(Version comparison data)
++++++++
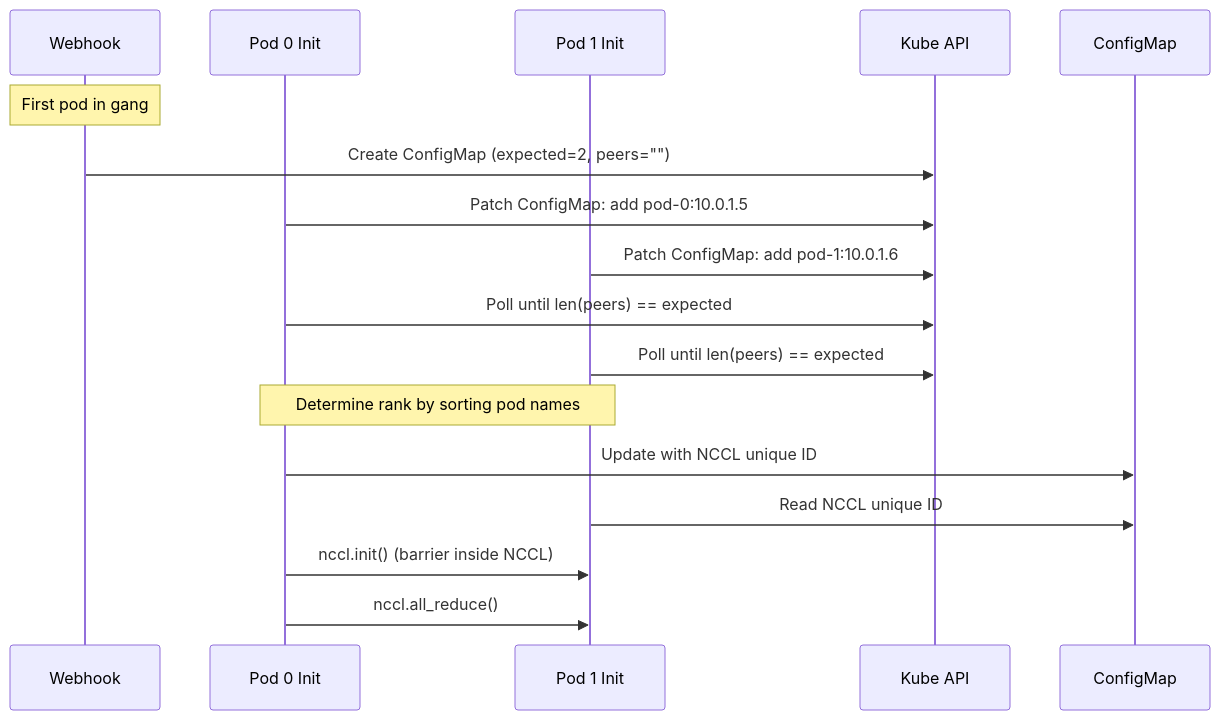
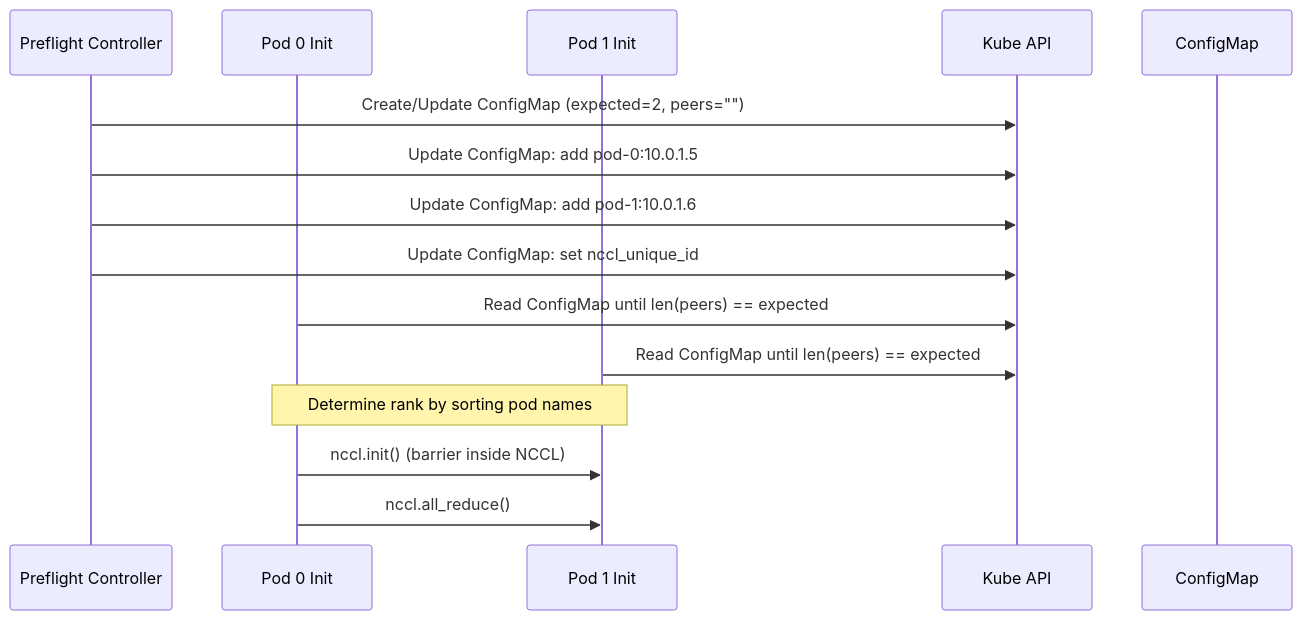
Before and after one commit to XRFXLP/NVSentinel: the second of 2 diagrams in docs/designs/026-preflight-checks.md, drawn with Mermaid. The commit also changed other lines of this file, not shown here.

````diff
--- a/docs/designs/026-preflight-checks.md
+++ b/docs/designs/026-preflight-checks.md
@@ -213,25 +315,21 @@
 ```mermaid
 sequenceDiagram
-    participant W as Webhook
+    participant C as Preflight Controller
     participant P0 as Pod 0 Init
     participant P1 as Pod 1 Init
     participant API as Kube API
     participant CM as ConfigMap
 
-    Note over W: First pod in gang
-    W->>API: Create ConfigMap (expected=2, peers="")
-    
-    P0->>API: Patch ConfigMap: add pod-0:10.0.1.5
-    P1->>API: Patch ConfigMap: add pod-1:10.0.1.6
-    
-    P0->>API: Poll until len(peers) == expected
-    P1->>API: Poll until len(peers) == expected
-    
+    C->>API: Create/Update ConfigMap (expected=2, peers="")
+    C->>API: Update ConfigMap: add pod-0:10.0.1.5
+    C->>API: Update ConfigMap: add pod-1:10.0.1.6
+    C->>API: Update ConfigMap: set nccl_unique_id
+
+    P0->>API: Read ConfigMap until len(peers) == expected
+    P1->>API: Read ConfigMap until len(peers) == expected
+
     Note over P0,P1: Determine rank by sorting pod names
-    
-    P0->>CM: Update with NCCL unique ID
-    P1->>CM: Read NCCL unique ID
-    
+
     P0->>P1: nccl.init() (barrier inside NCCL)
     P0->>P1: nccl.all_reduce()
 ```
````
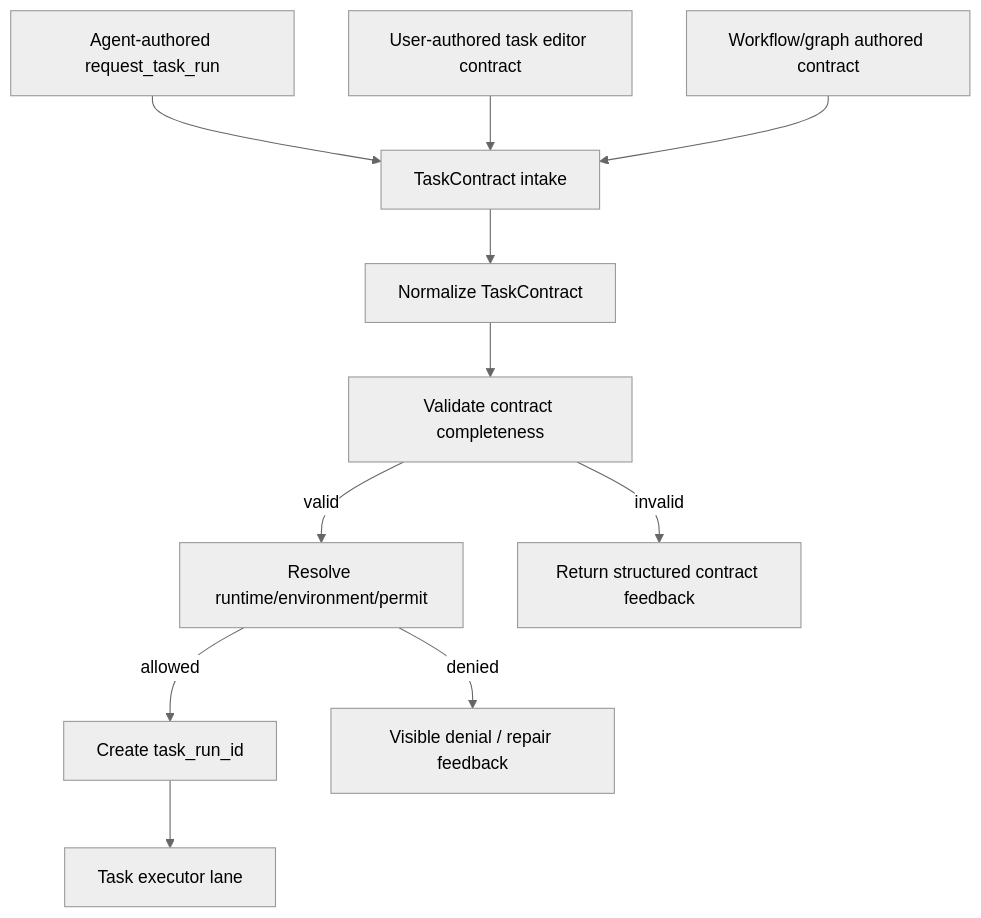
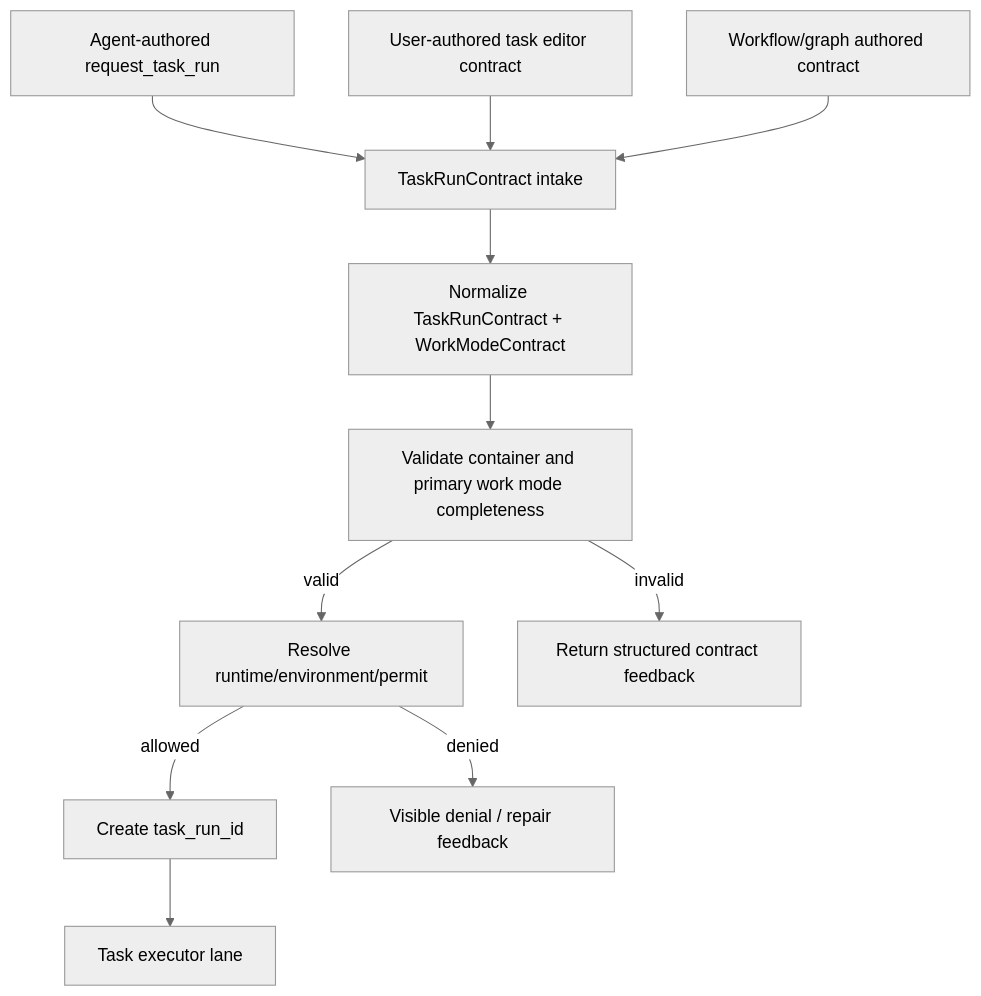
The second of 2 diagrams in backend/runtime/context_management/task_mode_long_running_runtime_architecture_plan.md (wei-boundless/Mythical-Age), drawn with Mermaid (neutral theme) before and after one commit. The commit also changed other lines of this file and 29 other files, not shown here.

````diff
--- a/backend/runtime/context_management/task_mode_long_running_runtime_architecture_plan.md
+++ b/backend/runtime/context_management/task_mode_long_running_runtime_architecture_plan.md
@@ -328,13 +330,13 @@
 ```mermaid
 flowchart TD
-  A["Agent-authored request_task_run"] --> D["TaskContract intake"]
+  A["Agent-authored request_task_run"] --> D["TaskRunContract intake"]
   B["User-authored task editor contract"] --> D
   C["Workflow/graph authored contract"] --> D
-  D --> E["Normalize TaskContract"]
-  E --> F["Validate contract completeness"]
+  D --> E["Normalize TaskRunContract + WorkModeContract"]
+  E --> F["Validate container and primary work mode completeness"]
   F -->|valid| G["Resolve runtime/environment/permit"]
   F -->|invalid| H["Return structured contract feedback"]
   G -->|allowed| I["Create task_run_id"]
   G -->|denied| J["Visible denial / repair feedback"]
   I --> K["Task executor lane"]
 ```
````
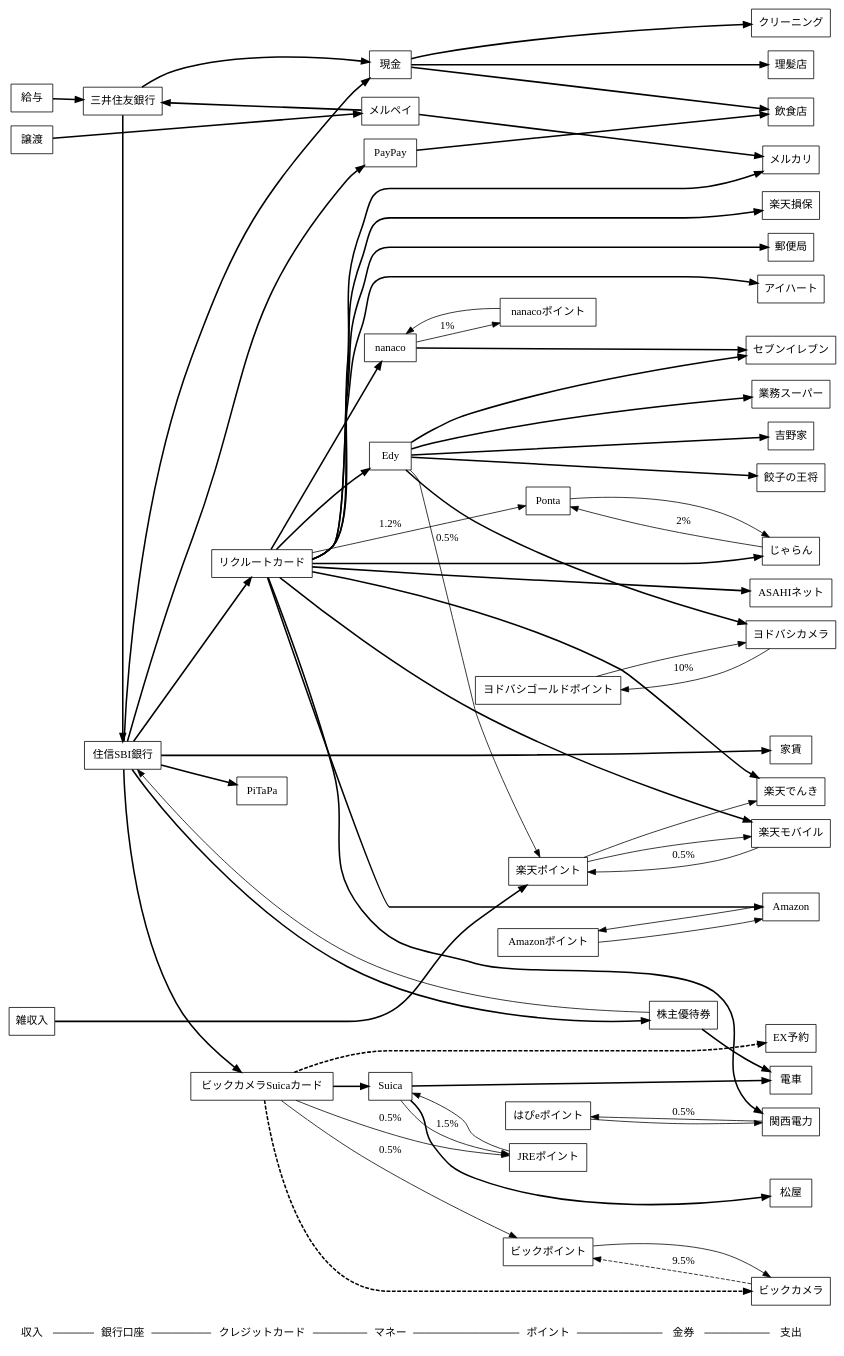
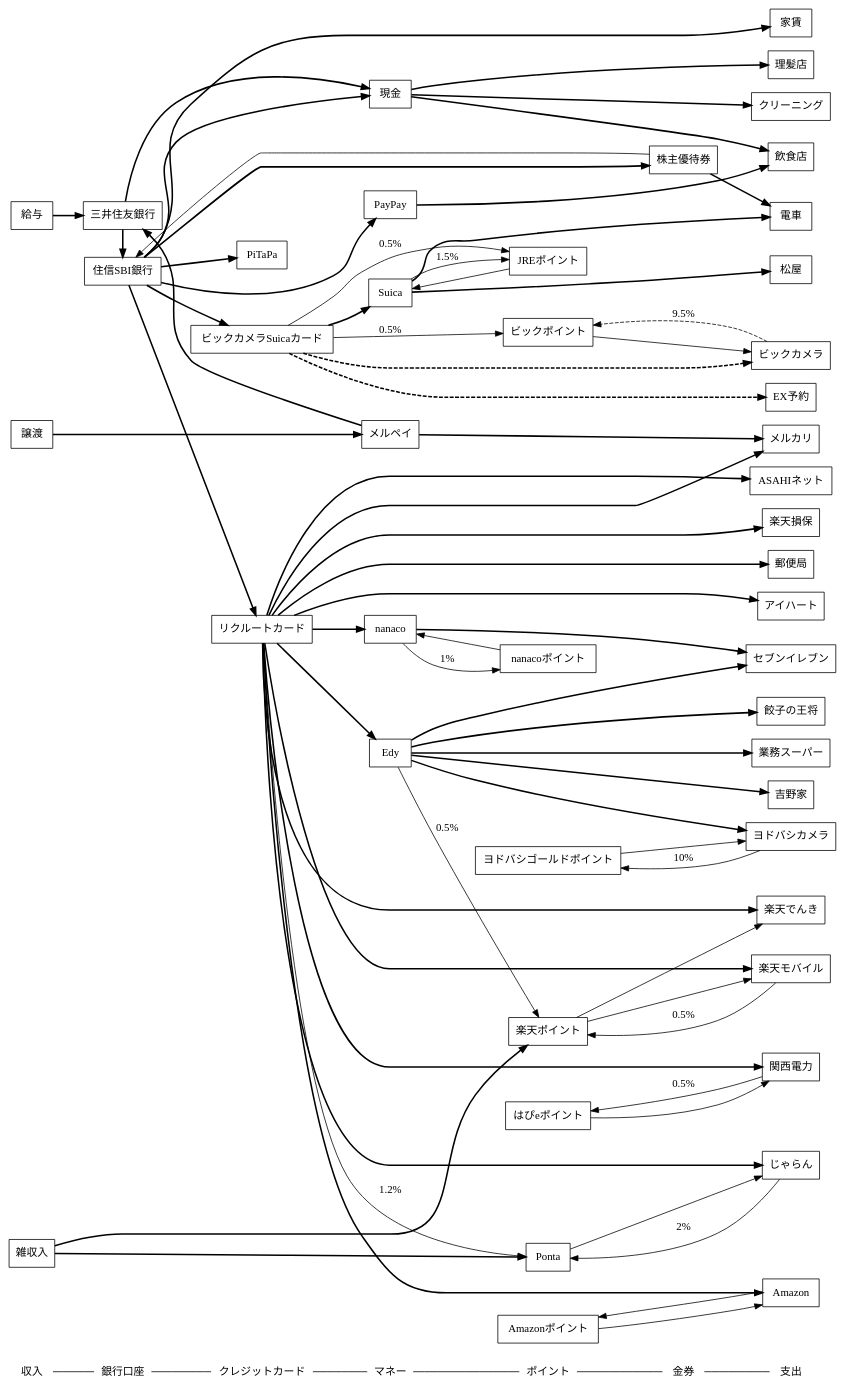
The diagram in moneyflow.dot (saireya/moneyflow), drawn with Graphviz before and after one commit. The commit also changed 1 other file, not shown here.

Commit message:
Added edge income to Ponta

```diff
--- a/moneyflow.dot
+++ b/moneyflow.dot
@@ -1,163 +1,164 @@
 // dot -Tsvg moneyflow.dot -o moneyflow.svg
 // edge: bold: 支出, solid: 還元(label:還元率), dashed: Obsolete
 digraph "MoneyFlow"
 {
 	graph [ rankdir = LR ];
 	node [ shape = box ];
 
 	"収入", "銀行口座", "クレジットカード", "マネー", "ポイント", "金券", "支出" [shape = none];
 	"収入" -> "銀行口座" -> "クレジットカード" -> "マネー" -> "ポイント" -> "金券" -> "支出" [arrowhead = none];
 	{
 		rank = same; "収入";
 		給与;
 		譲渡;
 		雑収入;
 	}
 
 	{
 		rank = same; "銀行口座";
 		三井住友銀行;
 		住信SBI銀行;
 	}
 
 	{
 		rank = same; "クレジットカード";
 		ビックカメラSuicaカード;
 		リクルートカード;
 		PiTaPa;
 	}
 
 	{
 		rank = same; "マネー";
 		Suica;
 		現金;
 		nanaco;
 		Edy;
 		PayPay;
 		メルペイ;
 	}
 
 	{
 		rank = same; "ポイント";
 		// 共通ポイント
 		Ponta;
 		楽天ポイント;
 		// クレジットカード関係
 		JREポイント;
 		// 独自ポイント
 		ビックポイント;
 		Amazonポイント;
 		nanacoポイント;
 		ヨドバシゴールドポイント;
 		はぴeポイント;
 	}
 
 	{
 		rank = same; "金券";
 		株主優待券;
 	}
 
 	{
 		rank = same; "支出";
 		家賃;
 		// コンビニ
 		セブンイレブン;
 		// 交通
 		電車;
 		// インフラ
 		ASAHIネット;
 		楽天モバイル;
 		楽天でんき;
 		関西電力;
 		楽天損保;
 		郵便局;
 		// 店舗
 		アイハート;
 		ビックカメラ;
 		ヨドバシカメラ;
 		餃子の王将;
 		飲食店;
 		業務スーパー;
 		松屋;
 		吉野家;
 		理髪店;
 		クリーニング;
 		// ネット
 		Amazon;
 		EX予約;
 		じゃらん;
 		メルカリ;
 	}
 
 	// SMBC
 	給与 -> 三井住友銀行 [style="bold", weight=100];
 	三井住友銀行 -> 現金, 住信SBI銀行 [style="bold", weight=100];
 
 	// ビックカメラSuicaカード
 	ビックカメラSuicaカード -> JREポイント [label="0.5%"];
 	ビックカメラSuicaカード -> ビックカメラ [style="bold,dashed", weight=100];
 	ビックカメラ -> ビックポイント [style="dashed", label="9.5%"];
 	ビックカメラSuicaカード -> ビックポイント [label="0.5%"]
 	ビックポイント -> ビックカメラ;
 	ビックカメラSuicaカード -> Suica -> 電車 [style="bold", weight=100];
 	Suica -> 松屋 [style="bold", weight=100];
 	ビックカメラSuicaカード -> EX予約 [style="bold,dashed", weight=100];
 	Suica -> JREポイント [label="1.5%"];
 	JREポイント -> Suica;
 
 	// 住信SBI
 	住信SBI銀行 -> 現金 [style="bold", weight=100];
 	住信SBI銀行 -> 家賃 [style="bold", weight=100];
 	住信SBI銀行 -> ビックカメラSuicaカード, リクルートカード, PiTaPa [style="bold", weight=100];
 	住信SBI銀行 -> PayPay [style="bold", weight=100];
 	PayPay -> 飲食店 [style="bold", weight=100];
 	住信SBI銀行 -> 株主優待券 [style="bold", weight=100];
 	株主優待券 -> 電車 [style="bold", weight=100];
 	株主優待券 -> 住信SBI銀行;
 
 	// リクルートカード
 	リクルートカード -> ASAHIネット [style="bold", weight=100];
 	リクルートカード -> Amazon [style="bold", weight=100];
 	リクルートカード -> じゃらん [style="bold", weight=100];
 	リクルートカード -> アイハート [style="bold", weight=100];
 	リクルートカード -> 関西電力 [style="bold", weight=100];
 	関西電力 -> はぴeポイント [label="0.5%"];
 	はぴeポイント -> 関西電力;
 	リクルートカード -> 楽天でんき [style="bold", weight=100];
 	リクルートカード -> 楽天損保 [style="bold", weight=100];
 	リクルートカード -> 楽天モバイル [style="bold", weight=100];
 	楽天モバイル -> 楽天ポイント [label="0.5%"];
 	楽天ポイント -> 楽天モバイル, 楽天でんき;
 	リクルートカード -> Edy [style="bold", weight=100];
 	Edy -> ヨドバシカメラ [style="bold", weight=100];
 	ヨドバシカメラ -> ヨドバシゴールドポイント [label="10%"];
 	ヨドバシゴールドポイント -> ヨドバシカメラ;
 	Edy -> 吉野家 [style="bold", weight=100];
 	Edy -> 楽天ポイント [label="0.5%"];
 	リクルートカード -> Ponta [label="1.2%"];
 	Ponta -> じゃらん;
 	じゃらん -> Ponta [label="2%"];
 	Amazon -> Amazonポイント -> Amazon;
 	リクルートカード -> nanaco [style="bold", weight=100];
 	nanaco -> セブンイレブン [style="bold", weight=100];
 	nanaco -> nanacoポイント [label="1%"];
 	nanacoポイント -> nanaco;
 	Edy -> 業務スーパー [style="bold", weight=100];
 	Edy -> 餃子の王将 [style="bold", weight=100];
 	リクルートカード -> 郵便局 [style="bold", weight=100];
 	Edy -> セブンイレブン [style="bold", weight=100];
 
 	// 現金
 	現金 -> 飲食店 [style="bold", weight=100];
 	現金 -> 理髪店 [style="bold", weight=100];
 	現金 -> クリーニング [style="bold", weight=100];
 
 	// 譲渡
 	譲渡 -> メルペイ [style="bold", weight=100];
 	メルペイ -> メルカリ [style="bold", weight=100];
 	メルペイ -> 三井住友銀行 [style="bold", weight=100];
 	リクルートカード -> メルカリ [style="bold", weight=100];
 
 	// 雑収入
 	雑収入 -> 楽天ポイント [style="bold", weight=100];
+	雑収入 -> Ponta [style="bold", weight=100];
 }
```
++++++++
> **How to complete this task**
Where a line in the entries holds the word "楽天ポイント", copy that line.

> **Task result**
 		楽天ポイント;
 	楽天モバイル -> 楽天ポイント [label="0.5%"];
 	楽天ポイント -> 楽天モバイル, 楽天でんき;
 	Edy -> 楽天ポイント [label="0.5%"];
 	雑収入 -> 楽天ポイント [style="bold", weight=100];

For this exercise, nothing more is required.